Ironically, the way I see it, communication technology plays a dual role particularly in the workplace: enabler vs. savior. On the one hand, it enables the assault of information by allowing people to share any type of information, on any channel they want, at any time – on many occasions oblivious of your interest in the information shared. On the other hand, it provides people with the tools to steer communication flows and filter out the noise triggered by excessive information loudly brought to your attention by endless notifications and alerts.
Let Hubgets filter the noise
Filtering data flowing down communication channels does not mean curating data automatically – we’re not there yet.
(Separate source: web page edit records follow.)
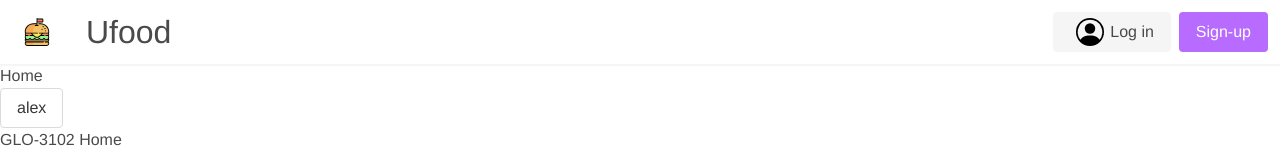
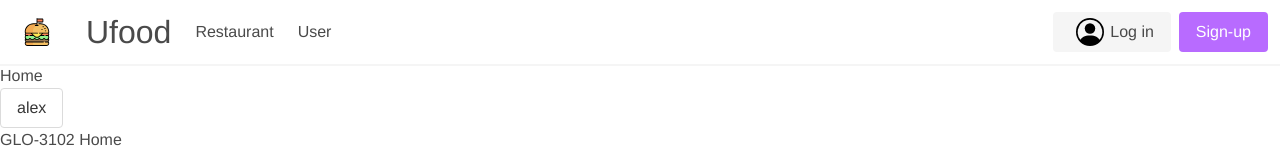
Before and after one commit to GLO3102/ufood-h2023-team-09, a Vue app: page / in a window 1280 px wide. Shown: the top 160 px of the page. Built offline with nearby package versions, Linux system fonts and the light colour scheme.

Commit message:
add restaurant and user buttons for easier development

```diff
--- a/src/components/Navigation.vue
+++ b/src/components/Navigation.vue
@@ -13,12 +13,12 @@
 <template>
   <nav class="navbar has-shadow" role="navigation" aria-label="main navigation">
   <div class="navbar-brand">
-    <a class="navbar-item" href="/">
+    <router-link class="navbar-item" to="/restaurant">
       <img src="@/assets/burger.svg" width="50" height="50"/>
-    </a>
-    <a class="navbar-item" id="logo-text" href="/">
+    </router-link>
+    <router-link class="navbar-item" id="logo-text" to="/">
       Ufood
-    </a>
+    </router-link>
     <a role="button" class="navbar-burger" id="burger" v-on:click="toggleBurger()" aria-label="menu" aria-expanded="false" data-target="navbarBasicExample">
       <span aria-hidden="true"></span>
       <span aria-hidden="true"></span>
@@ -27,6 +27,10 @@
   </div>
 
   <div id="navbarBasicExample" class="navbar-menu">
+    <div class="navbar-start">
+      <router-link class="navbar-item" to="/restaurant">Restaurant</router-link>
+      <router-link class="navbar-item" to="/user">User</router-link>
+    </div>
     <div class="navbar-end">
       <div class="navbar-item">
         <div class="buttons">
```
What we can do is filter the noise made by information in excess. The reason is simple. Not every piece of information we receive needs our attention or is relevant for us. So, if we pay attention to every incoming message or phone call, only to discover they were not that important, we’ve already absorbed useless information that will leave little room and time for storing actual knowledge.
Information fatigue, as I’ve experienced it, diverts your attention from essential data, leads to loss of focus, fuels an incapacity to stick to one task and makes you frustrated at the constant interruptions created by new information constantly coming in. In short, it messes with your productivity, stealing your time at work and delaying your end-results.
It would be unrealistic to say Hubgets eradicates information overload. Communication technology cannot control the amount or quality of information you’re being sent, but it can hand you the power to decide how much information you’re willing to absorb. Hubgets does that by allowing you to deal with data in two stages of the communication process: when bombarded by information overload and when converting relevant information into knowledge.
Whenever you find yourself swamped by jibber-jabber or irrelevant data, you can put a filter on top of it. You can identify the channels with a distraction factor and you can pause the overload. When you’re curating the information received, you can put a tag on it – your own personal filter that will help you store and, later on, locate the knowledge acquired.
Buffer information overload
Hubgets lets you to discard excessive information on your own terms. You can set Hubgets to buffer excessive information so that you can deal with it when you have the time and energy.
For example, you can set your status to Busy and this will stop pop-up notifications on incoming direct messages, phone calls, Topic updates, and file transfers. While notifications on possibly irrelevant information are buffering, you get to focus on what’s important for you. This doesn’t mean you’re putting up communication barriers. Phone calls get transferred to your voicemail, messages, updates and file transfers get through without distracting you from your work. You can prevent unfiltered information from taking a hold of your time, without disconnecting.
They say technology dehumanizes us. But not everyone buys it. It changes us, granted, but does it strip us of what makes us human – that is, exercise our intellect? As onlookers of the food chain, humans have the luxurious ability to imagine and then create a tool for just about anything. So it would appear that technology not only doesn’t dehumanize us, it defines us.
Having more options never hurt anyone. Professor Stephen Hawking surely agrees. He’d find it very hard (harder than it already is) to bless the scientific community with his ideas without the assistive technology that enables him to speak. A stranded person would give an arm and a leg for a radio. A long-distance relationship would be hard to bear without instant messaging. And so on, and so forth. Communication has benefited immensely from technological feats like the telephone, the radio, and the Internet. Below, we will focus on three often-overlooked scenarios where communication, in the absence of technology, can be a serious burden